The StorageMojo take
ClearSky should be on anyone’s shortlist for fast block storage with cloud pricing. I’ve only scratched the surface of what they’ve got. Their security story – end-to-end AES-256 in transit and at rest, with keys stored locally with TPM key management – is also impressive.
But making object storage really fast is a key problem for the coming decade. It looks like ClearSky has figured out how to do it.
Courteous comments welcome, of course. Updatee to correct ClearSky’s preferred spelling.
Twin-strata (now EMC cloud array) I think had a roughly similar approach, with a front end block/file cache for fast accesses that synced to larger objects in the back.
That said,it was my experience working on the cloud provider side that these arrays are capable of producing very strange and problematic workloads for the backing object store. A few examples we saw: High rates of overwrites and deletes of objects, proliferation of huge numbers of objects in the same namespace container, other headaches for supporting services that try to maintain listings, scrubbing services, etc.
I’d be really curious/interested to see a codesign approach to try to mitigate some of these issues, assuming they still are a thing for these guys.
I’ve been following ClearSky Data for a while now, and I have to say that their solution is quite different from CloudArray…or any other storage solution that I’m aware of. They approached it from a totally different angle – ingenious, actually. Their architecture has solved the object storage problems that Ian discussed. From my understanding, ClearSky’s solution was designed from the beginning to address object storage and latency, thinking about each possible problem and solving them along the way. The result – super-fast storage, tiered caches (not just tiered storage, speaking to the speed of accessing the “remote” data), and efficient use of object storage without the churn commonly found in other solutions…distributed and optimized, without multiple copies everywhere.

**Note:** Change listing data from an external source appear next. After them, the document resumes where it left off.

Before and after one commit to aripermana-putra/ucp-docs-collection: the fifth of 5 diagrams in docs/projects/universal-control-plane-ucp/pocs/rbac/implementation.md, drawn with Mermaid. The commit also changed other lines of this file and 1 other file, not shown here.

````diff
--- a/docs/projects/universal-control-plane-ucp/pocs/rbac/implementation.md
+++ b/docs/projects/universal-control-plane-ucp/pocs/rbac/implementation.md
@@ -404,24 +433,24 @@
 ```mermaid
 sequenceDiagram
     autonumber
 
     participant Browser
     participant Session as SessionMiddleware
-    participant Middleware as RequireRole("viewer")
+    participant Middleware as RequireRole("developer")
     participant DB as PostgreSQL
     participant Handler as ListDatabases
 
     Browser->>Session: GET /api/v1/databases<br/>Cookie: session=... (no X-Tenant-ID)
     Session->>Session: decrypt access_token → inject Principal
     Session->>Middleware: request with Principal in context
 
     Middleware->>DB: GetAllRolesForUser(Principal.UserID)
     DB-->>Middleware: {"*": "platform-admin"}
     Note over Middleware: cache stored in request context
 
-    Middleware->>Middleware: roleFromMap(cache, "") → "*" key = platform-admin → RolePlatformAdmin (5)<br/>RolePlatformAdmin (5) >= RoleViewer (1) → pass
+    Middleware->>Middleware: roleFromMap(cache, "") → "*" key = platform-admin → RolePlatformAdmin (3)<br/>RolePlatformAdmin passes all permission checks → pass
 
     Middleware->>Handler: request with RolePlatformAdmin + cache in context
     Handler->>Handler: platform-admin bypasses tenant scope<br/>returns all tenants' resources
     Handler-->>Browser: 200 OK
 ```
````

That doesn’t mean that their storage isn’t enterprise-grade, though. ClearSky’s storage DNA brings all the features you would expect; and for VMware environments, full VAAI and VVOL support. While CloudArray claims that they support “familiar SAN and NAS interfaces”, they’re missing one for critical plug-n-play interoperability in the enterprise – Fibre-channel. Yep, ClearSky’s got that covered, too.
And you can’t beat their price/performance. No hardware investment up-front, and you only pay for storage you actually use…after layers of intelligent dedupe and compression without any performance hit…all fully managed.
So what happens when a read cache miss happens in the middle of a database transaction, and that uncached data is not in the “warm” tier either? Not trying to be snarky but just asking how does the architecture handle that inevitable scenario.
The size of the warm tier makes misses very unlikely on a continuously running application. The warm tier is intended to hold many weeks of ingested data and there are very clear signs that it has grown cold after a while.
Nonetheless, a miss that goes through both tiers will be serviced from the cloud, but over our high speed network. The latency here in the Northeast is 11 ms or less, so its not so bad. In fact, it isn’t noticeable unless there was an explicit management operation to revive a stone cold snapshot from a long time ago.